I should mention the fact that I was in a group of around fifteen other people and that the ranger guiding us was just a few meters away, his trusty forked stick in hand. Earlier, he had assured us that this simple wooden tool was enough to protect us from these deadly creatures — he could use it to push the dragons away if they approached. And, looking between the fragile stick and the confident, smiling face of the ranger, I couldn’t help but trust his words.
Ok, so my tendency to concoct worst-case scenarios in the blink of an eye reared its head again and I was overreacting. Probably.
Still, I inched my way back through the crowd, using the people in front of me as a human shield so that if the dragon did decide to attack, I wouldn’t be the first one it bit.
I learned later that the Komodo dragon we had encountered was a small female, around 15 years old, and she was guarding her nest. The chance of her leaving it to come closer to us was slim to none. Only if one of us had made a move towards the nest would there have been trouble.

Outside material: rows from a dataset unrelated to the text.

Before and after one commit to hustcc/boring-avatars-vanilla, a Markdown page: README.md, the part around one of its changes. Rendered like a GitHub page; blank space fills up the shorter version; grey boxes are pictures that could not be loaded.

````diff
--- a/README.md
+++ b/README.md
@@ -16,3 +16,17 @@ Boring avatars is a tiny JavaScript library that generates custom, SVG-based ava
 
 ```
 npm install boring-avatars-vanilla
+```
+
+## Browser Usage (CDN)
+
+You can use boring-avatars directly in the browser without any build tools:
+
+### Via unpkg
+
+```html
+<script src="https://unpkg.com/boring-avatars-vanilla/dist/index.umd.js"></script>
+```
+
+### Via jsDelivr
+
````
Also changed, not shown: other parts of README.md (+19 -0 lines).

Fun fact: While female dragons have the natural tendency to protect the nest and their eggs, it’s a different story with their babies. Once the baby Komodo dragons are born, they make their way up trees, hiding in the foliage and subsisting on caterpillars, bird’s eggs, and other small animals until they grow bigger. They do this to avoid being eaten by bigger Komodo dragons on the ground — including their mother. Harsh.

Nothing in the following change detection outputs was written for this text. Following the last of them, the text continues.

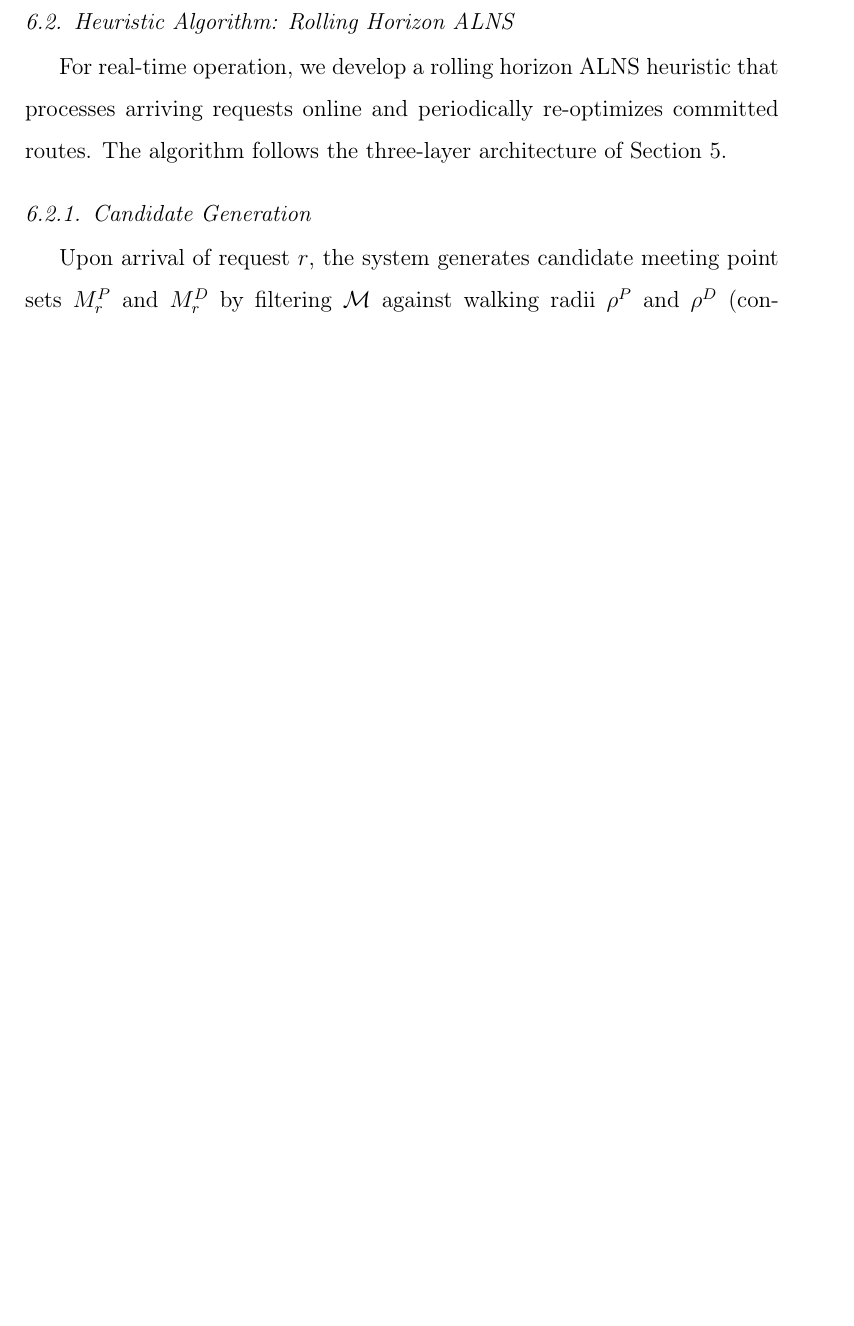
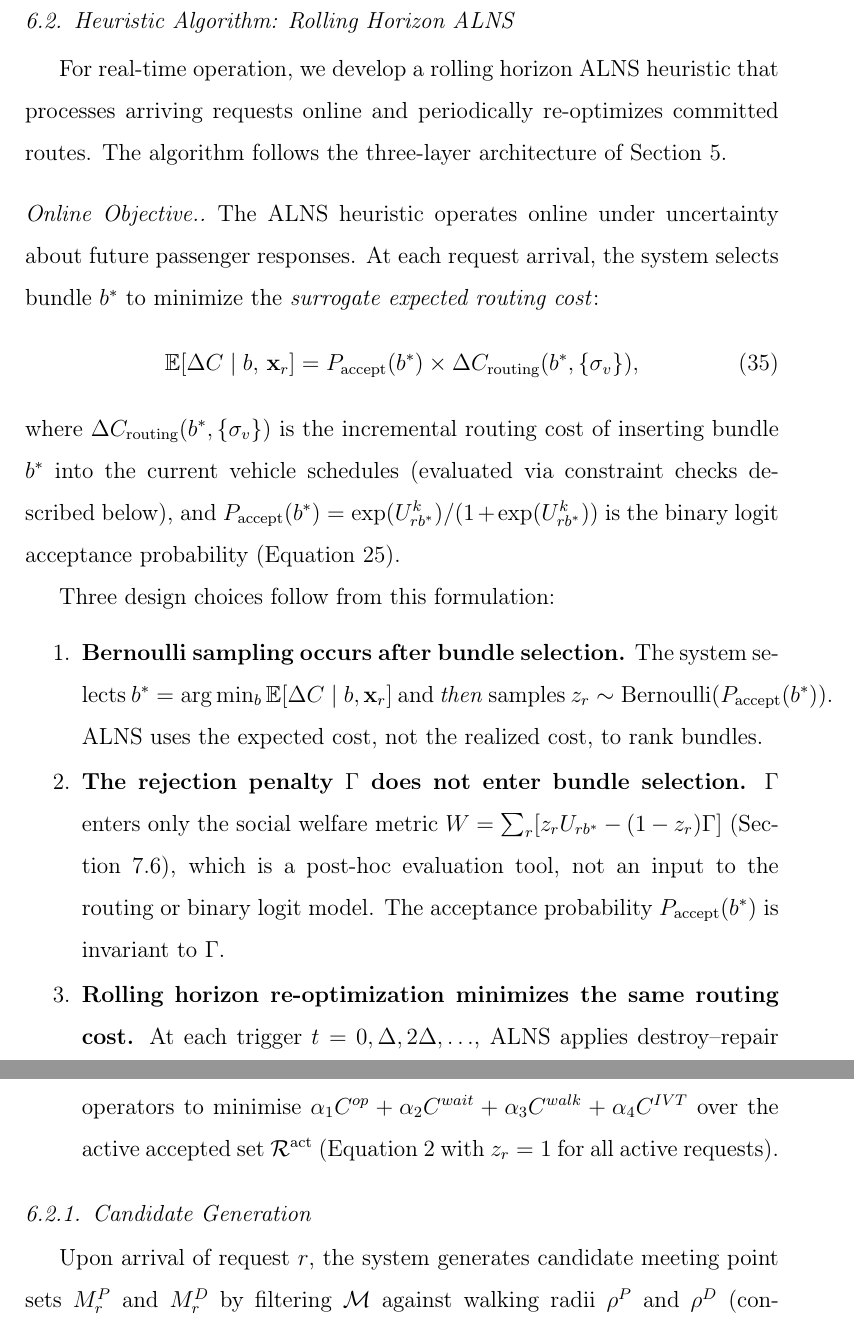
Before and after one commit to ajandxx-cloud/work3_many-2-many, a LaTeX paper (paper/main.tex, which reads paper/sections/algorithm.tex): part of page 24 of 55 before the commit and two parts of pages 25 and 26 of 57 after it, the two joined at a grey line, cut so that both start at the same text, the shorter picture padded with empty space. Compiled offline with pdfLaTeX.

Commit message:
feat(11-01): add timing diagram and ALNS objective statement (Phase 11 Plan 01)
- Insert tab:timing-diagram table into model.tex showing 5-event Layer 1-3 sequence with Bernoulli sampling point in Layer 2
- Insert Online Objective paragraph with eq:alns-objective and three design-choice bullets into algorithm.tex

```diff
--- a/paper/sections/algorithm.tex
+++ b/paper/sections/algorithm.tex
@@ -77,6 +77,40 @@ the time limit.
 For real-time operation, we develop a rolling horizon ALNS heuristic that processes
 arriving requests online and periodically re-optimizes committed routes. The algorithm
 follows the three-layer architecture of Section~\ref{sec:three-layer}.
+
+\paragraph{Online Objective.}
+The ALNS heuristic operates online under uncertainty about future passenger responses.
+At each request arrival, the system selects bundle $b^*$ to minimize the
+\emph{surrogate expected routing cost}:
+\begin{equation}\label{eq:alns-objective}
+  \mathbb{E}[\Delta C \mid b,\, \mathbf{x}_r]
+    = P_{\text{accept}}(b^*) \times \Delta C_{\text{routing}}(b^*, \{\sigma_v\}),
+\end{equation}
+where $\Delta C_{\text{routing}}(b^*, \{\sigma_v\})$ is the incremental routing cost
+of inserting bundle $b^*$ into the current vehicle schedules
+(evaluated via constraint checks described below), and
+$P_{\text{accept}}(b^*) = \exp(U_{rb^*}^k) / (1 + \exp(U_{rb^*}^k))$
+is the binary logit acceptance probability (Equation~\ref{eq:binary-logit}).
+
+Three design choices follow from this formulation:
+\begin{enumerate}
+  \item \textbf{Bernoulli sampling occurs after bundle selection.}
+        The system selects $b^* = \arg\min_b \mathbb{E}[\Delta C \mid b, \mathbf{x}_r]$
+        and \emph{then} samples $z_r \sim \mathrm{Bernoulli}(P_{\text{accept}}(b^*))$.
+        ALNS uses the expected cost, not the realized cost, to rank bundles.
+  \item \textbf{The rejection penalty $\Gamma$ does not enter bundle selection.}
+        $\Gamma$ enters only the social welfare metric
+        $W = \sum_r [z_r U_{rb^*} - (1-z_r)\Gamma]$ (Section~\ref{sec:pareto}),
+        which is a post-hoc evaluation tool, not an input to the routing or
+        binary logit model. The acceptance probability $P_{\text{accept}}(b^*)$
+        is invariant to $\Gamma$.
+  \item \textbf{Rolling horizon re-optimization minimizes the same routing cost.}
+        At each trigger $t = 0, \Delta, 2\Delta, \ldots$, ALNS applies
+        destroy--repair operators to minimise
+        $\alpha_1 C^{op} + \alpha_2 C^{wait} + \alpha_3 C^{walk} + \alpha_4 C^{IVT}$
+        over the active accepted set $\mathcal{R}^{\text{act}}$
+        (Equation~\ref{eq:objective} with $z_r = 1$ for all active requests).
+\end{enumerate}
 
 \subsubsection{Candidate Generation}
 
```
Also changed, not shown: paper/sections/model.tex (+46 -0 lines).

But let’s rewind back to the beginning.
I had landed in the small fishing town of Labuan Bajo on the island of Flores. This was going to be our base for exploring Komodo National Park, a UNESCO World Heritage Site since 1986. This park is made up of three major islands — Komodo Island, Rinca Island, and Padar Island — and 26 smaller ones, totalling 603 square kilometres of land.
The main draw for exploring the rugged and relatively untouched islands of Komodo National Park?
To encounter the mighty and fearsome Komodo dragons of Indonesia, of course! As the world’s largest lizard, Komodo dragons can grow up to 3 meters long and weight up to 90 kilograms. This is the only region in the world where you can find them in the wild. The most recent estimate has put the population of wild Komodo dragons at around 3000 and they are only found on the five Indonesia islands of Komodo, Rinca, Gili Montang, and Gili Dasani within Komodo National Park, and on the island of Flores.
One of our guides going into Komodo National Park was named Kefin, who we fondly nicknamed Komodo Kevin. In addition to giving us some interesting facts about the Komodo dragons, he also gave detailed safety tips prior to entering the park that both eased my mind and increased my worry.
Stay together. Keep your voices low. Avoid eye contact with the Komodo dragon (I guess I shouldn’t have been staring that female dragon in the eyes.). If you have any questions, feel free to ask. Oh, and one more thing. If you have any open cuts and, for the girls, if you’re having your period, let us know. Komodo dragons can smell blood up to 18 kilometres away. You will smell like food.
If you let the rangers know, they can keep an extra eye on you during the treks.
Komodo Kevin also seemed to take great enjoyment in describing gruesome stories of Komodo dragons attacking and killing people. A tourist who had wandered off. A local child playing outside. A ranger who was ambushed in his office. Not exactly comforting but intriguing all the same.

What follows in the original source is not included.